Just in case this is relevant, if she has Sprint with unlimited data (or a smartphone on Sprint that she's willing to pay for unlimited data on), she can install FoxFi on Android to functionally have a wireless hotspot without paying Sprint for their hotspot add-on service. It costs $8 on Google Play. Not sure how possible this is on smaller carriers that use the Sprint network, or on iPhones/Sprint feature phones, but it's worth investigating.
posted by tapir-whorf at 11:53 AM on July 18, 2013

First, find out what type of internet service is available where she lives because sometimes the apt managers or the company who owns the building will make a deal with a telco like AT&T or a cable company like Comcast. In exchange for a discounted rate for their tenants, the ISP will demand to be the exclusive internet service provider for the entire building.
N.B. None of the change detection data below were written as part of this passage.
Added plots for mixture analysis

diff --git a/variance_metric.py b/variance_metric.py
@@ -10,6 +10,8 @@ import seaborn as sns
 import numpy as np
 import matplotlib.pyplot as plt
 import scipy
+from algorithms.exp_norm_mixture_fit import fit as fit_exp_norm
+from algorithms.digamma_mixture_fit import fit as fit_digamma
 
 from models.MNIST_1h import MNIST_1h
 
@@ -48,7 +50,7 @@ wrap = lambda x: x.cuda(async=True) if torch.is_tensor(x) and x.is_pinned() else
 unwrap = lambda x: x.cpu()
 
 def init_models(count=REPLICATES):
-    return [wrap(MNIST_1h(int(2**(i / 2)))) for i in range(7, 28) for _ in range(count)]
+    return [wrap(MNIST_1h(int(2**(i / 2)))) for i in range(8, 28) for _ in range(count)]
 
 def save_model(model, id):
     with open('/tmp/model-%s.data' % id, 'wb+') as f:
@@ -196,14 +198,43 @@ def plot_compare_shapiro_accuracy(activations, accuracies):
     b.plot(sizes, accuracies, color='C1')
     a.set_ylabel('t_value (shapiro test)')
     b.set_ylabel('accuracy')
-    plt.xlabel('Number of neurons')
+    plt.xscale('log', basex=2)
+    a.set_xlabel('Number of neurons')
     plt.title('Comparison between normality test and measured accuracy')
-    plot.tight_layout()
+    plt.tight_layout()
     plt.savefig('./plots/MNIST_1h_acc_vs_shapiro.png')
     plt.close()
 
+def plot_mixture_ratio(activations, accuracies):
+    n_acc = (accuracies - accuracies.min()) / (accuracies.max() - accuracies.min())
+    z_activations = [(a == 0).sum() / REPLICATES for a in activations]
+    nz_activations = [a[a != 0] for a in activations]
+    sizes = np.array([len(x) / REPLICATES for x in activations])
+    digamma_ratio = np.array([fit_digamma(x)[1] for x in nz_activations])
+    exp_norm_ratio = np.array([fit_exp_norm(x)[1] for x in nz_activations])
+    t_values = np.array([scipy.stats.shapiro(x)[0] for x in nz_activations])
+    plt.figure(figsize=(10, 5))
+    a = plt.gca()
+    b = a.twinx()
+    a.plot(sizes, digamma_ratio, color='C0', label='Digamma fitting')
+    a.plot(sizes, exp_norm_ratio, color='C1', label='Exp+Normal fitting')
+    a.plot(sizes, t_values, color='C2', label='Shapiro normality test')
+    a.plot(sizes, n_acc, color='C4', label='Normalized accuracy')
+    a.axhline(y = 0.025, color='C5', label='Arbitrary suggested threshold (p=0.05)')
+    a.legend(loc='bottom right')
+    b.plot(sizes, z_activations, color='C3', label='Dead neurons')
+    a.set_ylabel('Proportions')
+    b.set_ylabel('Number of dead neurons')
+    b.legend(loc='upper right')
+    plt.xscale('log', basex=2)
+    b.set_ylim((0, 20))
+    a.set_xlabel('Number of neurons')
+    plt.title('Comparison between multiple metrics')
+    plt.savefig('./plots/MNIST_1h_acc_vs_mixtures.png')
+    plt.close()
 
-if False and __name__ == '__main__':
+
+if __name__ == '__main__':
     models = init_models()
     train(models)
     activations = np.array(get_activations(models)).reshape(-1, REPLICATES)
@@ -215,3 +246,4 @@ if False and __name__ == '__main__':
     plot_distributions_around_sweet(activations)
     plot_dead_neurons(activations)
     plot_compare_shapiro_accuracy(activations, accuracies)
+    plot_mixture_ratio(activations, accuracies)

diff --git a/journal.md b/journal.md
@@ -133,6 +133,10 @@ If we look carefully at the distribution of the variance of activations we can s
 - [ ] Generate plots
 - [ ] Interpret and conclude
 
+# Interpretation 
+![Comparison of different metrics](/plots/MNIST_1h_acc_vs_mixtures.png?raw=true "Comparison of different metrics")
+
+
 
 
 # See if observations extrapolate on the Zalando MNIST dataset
Call the building manager and find out if they have such an agreement in place and who the service provider is; if they don't have an exclusive agreement, research what options are available in your friend's area using DSL Reports.

Second, search online at places like Fatwallet or Slickdeals for current promos being offered by the ISP that handles her building.

Third, call the company and tell them you want to arrange service for your friend as a gift and they'll usually be able to walk you right through everything over the phone. Make sure you get the person's name, Customer Service ID ( or whatever protocol they use), extension number, and email address (in case there are problems and you need to contact them). Verify the cost and have them email you a copy of the agreement before you provide them with your credit card info so you can read the Terms Of Service thoroughly. (You don't want any rude surprises appearing on your credit card bill if/when the ISP makes a mistake.)

Fourth and finally, if you agree with the TOS, follow the instructions the ISP gave you for purchasing this gift subscription, seup the bill to be electronically sent to you, and arrange an installation date. Most major ISPs will have a "self-install" package that they can mail to you and everything can be hooked up when it arrives. It's not complicated, but if you prefer, they'll send an installer out to do it all for you.

Done deal!

Whatever company you choose to go with, I recommend coughing up the extra few bucks a month for "inside wire maintenance" or whatever BS title they call that nowadays -- at least for the first few months. Basically, the inside wire maintenance fee will prevent you from having to pay a service fee if something isn't working right and they have to send a technician out to troubleshoot inside her apt. If you don't pay the inside wire maintenance fee and something goes wrong with her service that you can't fix, the ISP will usually charge an exorbitant fee to come out and investigate.

(Also, you're an awesome friend for doing this. Kudos to you! I did this for my father-in-law several years ago using Comcast and while the initial setup was kind of a hassle because we live far away, once everything was installed, the rest of the process went smoothly because I just had the e-bills sent directly to me in my name, so he didn't have to deal with any of the customer service issues.)
posted by LuckySeven~ at 12:09 PM on July 18, 2013

re: corb's suggestion, the newer 3G Kindles do not have internet access outside Amazon's servers and Wikipedia. There may be hacks to get around this or you could purchase an older used model (I can still access other sites on my old 3rd generation Kindle Keyboard), but I believe there's also a 50 MB/month cap to prevent tethering abuse.
posted by angst at 12:38 PM on July 18, 2013

« Older What is the deal with this phantom "missed call"?   |   This will end well. Newer »
This thread is closed to new comments.